**Work request:** The response must contain every line below in which "analyticsNodeId" appears.

**Items from a data source:**
- - - - -

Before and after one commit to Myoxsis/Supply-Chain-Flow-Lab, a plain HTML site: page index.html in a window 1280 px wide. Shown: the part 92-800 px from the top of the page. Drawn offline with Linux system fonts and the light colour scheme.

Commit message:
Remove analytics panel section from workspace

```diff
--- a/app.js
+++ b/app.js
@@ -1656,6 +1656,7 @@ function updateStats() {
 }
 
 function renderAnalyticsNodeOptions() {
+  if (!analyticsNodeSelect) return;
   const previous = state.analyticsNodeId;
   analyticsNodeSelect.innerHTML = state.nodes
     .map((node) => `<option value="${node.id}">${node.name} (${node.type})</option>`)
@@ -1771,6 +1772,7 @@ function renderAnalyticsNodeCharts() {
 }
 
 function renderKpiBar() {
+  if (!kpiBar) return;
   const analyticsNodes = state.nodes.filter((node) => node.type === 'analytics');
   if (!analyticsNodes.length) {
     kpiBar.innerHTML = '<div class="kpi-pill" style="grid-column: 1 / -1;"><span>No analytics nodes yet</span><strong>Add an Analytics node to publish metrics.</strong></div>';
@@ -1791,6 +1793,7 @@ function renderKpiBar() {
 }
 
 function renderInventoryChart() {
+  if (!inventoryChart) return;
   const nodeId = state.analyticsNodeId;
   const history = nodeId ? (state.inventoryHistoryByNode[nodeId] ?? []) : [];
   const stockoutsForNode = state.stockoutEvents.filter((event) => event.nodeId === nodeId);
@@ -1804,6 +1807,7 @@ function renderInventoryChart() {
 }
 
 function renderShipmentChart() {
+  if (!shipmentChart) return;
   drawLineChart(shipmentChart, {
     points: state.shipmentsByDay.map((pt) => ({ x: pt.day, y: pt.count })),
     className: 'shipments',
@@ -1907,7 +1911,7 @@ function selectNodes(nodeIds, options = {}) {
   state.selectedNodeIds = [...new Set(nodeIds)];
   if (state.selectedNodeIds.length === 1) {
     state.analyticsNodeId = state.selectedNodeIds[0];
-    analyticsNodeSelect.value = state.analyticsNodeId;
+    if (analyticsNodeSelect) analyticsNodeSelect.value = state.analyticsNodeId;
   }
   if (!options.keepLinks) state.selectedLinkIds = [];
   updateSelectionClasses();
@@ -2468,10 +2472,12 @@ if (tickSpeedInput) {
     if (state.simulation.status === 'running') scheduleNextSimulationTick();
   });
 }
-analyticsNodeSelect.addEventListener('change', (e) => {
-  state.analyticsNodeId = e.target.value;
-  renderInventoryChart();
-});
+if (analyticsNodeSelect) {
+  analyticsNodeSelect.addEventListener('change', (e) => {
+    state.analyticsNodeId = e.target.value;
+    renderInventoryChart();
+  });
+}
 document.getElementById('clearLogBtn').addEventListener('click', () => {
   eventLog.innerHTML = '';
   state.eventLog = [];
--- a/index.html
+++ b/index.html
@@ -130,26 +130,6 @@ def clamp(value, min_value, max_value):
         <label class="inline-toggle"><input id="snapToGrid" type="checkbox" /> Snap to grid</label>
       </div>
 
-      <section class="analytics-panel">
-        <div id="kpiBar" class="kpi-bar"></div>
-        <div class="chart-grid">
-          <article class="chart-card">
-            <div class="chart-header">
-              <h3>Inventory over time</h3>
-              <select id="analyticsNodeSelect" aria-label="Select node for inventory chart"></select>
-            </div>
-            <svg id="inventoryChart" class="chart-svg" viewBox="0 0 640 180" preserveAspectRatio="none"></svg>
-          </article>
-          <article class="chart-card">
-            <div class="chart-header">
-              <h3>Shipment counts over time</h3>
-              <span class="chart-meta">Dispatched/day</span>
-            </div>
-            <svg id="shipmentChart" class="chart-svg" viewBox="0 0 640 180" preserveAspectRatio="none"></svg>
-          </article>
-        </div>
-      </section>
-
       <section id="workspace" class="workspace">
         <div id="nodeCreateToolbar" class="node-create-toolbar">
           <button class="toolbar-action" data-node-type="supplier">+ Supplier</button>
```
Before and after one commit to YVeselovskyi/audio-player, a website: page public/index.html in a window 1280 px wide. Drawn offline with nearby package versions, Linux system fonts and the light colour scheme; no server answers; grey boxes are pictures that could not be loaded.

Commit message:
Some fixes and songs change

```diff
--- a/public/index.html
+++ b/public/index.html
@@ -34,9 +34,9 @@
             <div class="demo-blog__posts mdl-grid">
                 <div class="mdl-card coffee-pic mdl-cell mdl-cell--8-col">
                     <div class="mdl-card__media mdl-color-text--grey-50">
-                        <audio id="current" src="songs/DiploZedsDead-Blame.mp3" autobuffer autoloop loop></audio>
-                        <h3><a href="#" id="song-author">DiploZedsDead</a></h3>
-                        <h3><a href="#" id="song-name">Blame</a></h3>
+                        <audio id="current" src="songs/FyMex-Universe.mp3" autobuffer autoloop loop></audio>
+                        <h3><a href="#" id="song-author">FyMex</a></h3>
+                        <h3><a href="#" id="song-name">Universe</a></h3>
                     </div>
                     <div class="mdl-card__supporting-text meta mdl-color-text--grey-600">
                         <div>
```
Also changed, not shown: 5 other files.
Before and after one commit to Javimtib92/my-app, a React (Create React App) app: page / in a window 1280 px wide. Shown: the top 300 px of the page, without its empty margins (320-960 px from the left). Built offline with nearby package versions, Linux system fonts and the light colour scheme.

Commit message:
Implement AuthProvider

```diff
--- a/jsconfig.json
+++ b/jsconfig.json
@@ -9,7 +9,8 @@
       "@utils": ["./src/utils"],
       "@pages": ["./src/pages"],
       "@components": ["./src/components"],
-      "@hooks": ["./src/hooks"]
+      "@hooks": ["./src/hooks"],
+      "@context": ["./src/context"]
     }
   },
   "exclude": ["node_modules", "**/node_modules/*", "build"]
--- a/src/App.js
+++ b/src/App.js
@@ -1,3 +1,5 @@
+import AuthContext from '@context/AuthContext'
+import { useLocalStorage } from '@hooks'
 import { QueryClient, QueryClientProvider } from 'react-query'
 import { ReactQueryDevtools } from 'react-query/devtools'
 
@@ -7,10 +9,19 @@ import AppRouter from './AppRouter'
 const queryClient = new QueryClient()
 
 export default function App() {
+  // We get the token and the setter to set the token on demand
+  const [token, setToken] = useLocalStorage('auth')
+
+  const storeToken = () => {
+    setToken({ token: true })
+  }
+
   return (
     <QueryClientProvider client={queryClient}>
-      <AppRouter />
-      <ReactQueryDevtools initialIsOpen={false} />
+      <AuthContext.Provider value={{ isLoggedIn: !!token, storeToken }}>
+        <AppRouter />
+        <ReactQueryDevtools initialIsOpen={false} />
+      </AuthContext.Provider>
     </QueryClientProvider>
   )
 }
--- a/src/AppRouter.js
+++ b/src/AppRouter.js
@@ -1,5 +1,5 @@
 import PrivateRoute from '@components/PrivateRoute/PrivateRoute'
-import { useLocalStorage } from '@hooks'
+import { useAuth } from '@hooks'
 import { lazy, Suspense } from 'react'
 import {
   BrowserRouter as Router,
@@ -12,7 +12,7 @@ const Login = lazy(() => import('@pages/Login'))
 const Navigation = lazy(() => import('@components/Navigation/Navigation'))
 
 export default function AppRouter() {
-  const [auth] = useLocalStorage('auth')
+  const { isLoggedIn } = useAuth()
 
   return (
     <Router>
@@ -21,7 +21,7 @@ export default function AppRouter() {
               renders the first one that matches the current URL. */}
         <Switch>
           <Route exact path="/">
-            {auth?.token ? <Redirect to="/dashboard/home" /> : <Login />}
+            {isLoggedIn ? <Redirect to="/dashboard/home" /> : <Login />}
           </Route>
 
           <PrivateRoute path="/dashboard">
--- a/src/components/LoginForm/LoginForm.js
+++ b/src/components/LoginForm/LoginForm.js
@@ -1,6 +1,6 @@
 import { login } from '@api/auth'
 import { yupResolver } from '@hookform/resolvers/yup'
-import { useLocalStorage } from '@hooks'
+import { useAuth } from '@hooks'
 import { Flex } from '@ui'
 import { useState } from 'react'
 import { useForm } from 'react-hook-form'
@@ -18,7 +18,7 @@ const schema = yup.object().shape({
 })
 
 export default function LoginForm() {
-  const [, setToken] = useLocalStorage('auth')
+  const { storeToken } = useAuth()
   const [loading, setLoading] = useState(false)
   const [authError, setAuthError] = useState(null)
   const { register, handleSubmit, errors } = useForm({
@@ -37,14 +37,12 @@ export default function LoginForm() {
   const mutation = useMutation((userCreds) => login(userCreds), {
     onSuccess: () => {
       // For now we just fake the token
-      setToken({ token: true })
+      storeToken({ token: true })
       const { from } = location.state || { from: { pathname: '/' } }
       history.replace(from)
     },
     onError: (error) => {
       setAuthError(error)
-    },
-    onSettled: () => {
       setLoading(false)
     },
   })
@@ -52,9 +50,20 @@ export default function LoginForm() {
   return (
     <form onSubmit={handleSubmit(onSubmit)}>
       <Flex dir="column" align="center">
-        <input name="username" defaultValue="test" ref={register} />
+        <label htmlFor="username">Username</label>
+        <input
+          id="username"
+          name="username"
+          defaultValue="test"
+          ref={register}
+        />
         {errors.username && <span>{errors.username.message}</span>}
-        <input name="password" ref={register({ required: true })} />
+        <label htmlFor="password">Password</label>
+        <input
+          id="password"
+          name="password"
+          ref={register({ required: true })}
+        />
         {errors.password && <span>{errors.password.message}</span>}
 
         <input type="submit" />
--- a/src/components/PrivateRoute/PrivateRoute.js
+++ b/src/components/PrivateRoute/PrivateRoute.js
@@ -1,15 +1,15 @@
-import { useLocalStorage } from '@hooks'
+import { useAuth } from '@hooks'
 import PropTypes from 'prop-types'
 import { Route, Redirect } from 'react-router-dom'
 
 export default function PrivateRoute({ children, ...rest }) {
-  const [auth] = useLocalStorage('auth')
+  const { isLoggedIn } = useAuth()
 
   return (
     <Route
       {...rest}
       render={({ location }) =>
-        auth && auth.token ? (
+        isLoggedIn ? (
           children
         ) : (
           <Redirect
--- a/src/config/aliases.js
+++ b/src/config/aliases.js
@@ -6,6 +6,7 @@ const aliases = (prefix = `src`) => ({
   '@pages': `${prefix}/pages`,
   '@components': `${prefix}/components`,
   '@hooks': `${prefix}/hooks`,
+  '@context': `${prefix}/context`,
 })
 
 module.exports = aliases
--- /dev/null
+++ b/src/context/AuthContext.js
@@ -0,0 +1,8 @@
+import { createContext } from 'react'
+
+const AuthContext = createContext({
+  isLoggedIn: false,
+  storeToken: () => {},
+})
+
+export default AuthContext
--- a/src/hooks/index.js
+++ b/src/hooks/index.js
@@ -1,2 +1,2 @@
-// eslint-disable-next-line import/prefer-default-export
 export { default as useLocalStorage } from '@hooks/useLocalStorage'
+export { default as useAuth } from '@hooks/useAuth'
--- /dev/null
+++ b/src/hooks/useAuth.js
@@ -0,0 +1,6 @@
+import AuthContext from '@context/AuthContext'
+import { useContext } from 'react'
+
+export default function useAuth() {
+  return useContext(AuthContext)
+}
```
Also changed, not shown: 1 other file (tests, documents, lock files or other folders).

- - - - -

**Solution for this exercise:**
   const previous = state.analyticsNodeId;
   const nodeId = state.analyticsNodeId;
     state.analyticsNodeId = state.selectedNodeIds[0];
-    analyticsNodeSelect.value = state.analyticsNodeId;
+    if (analyticsNodeSelect) analyticsNodeSelect.value = state.analyticsNodeId;
-  state.analyticsNodeId = e.target.value;
+    state.analyticsNodeId = e.target.value;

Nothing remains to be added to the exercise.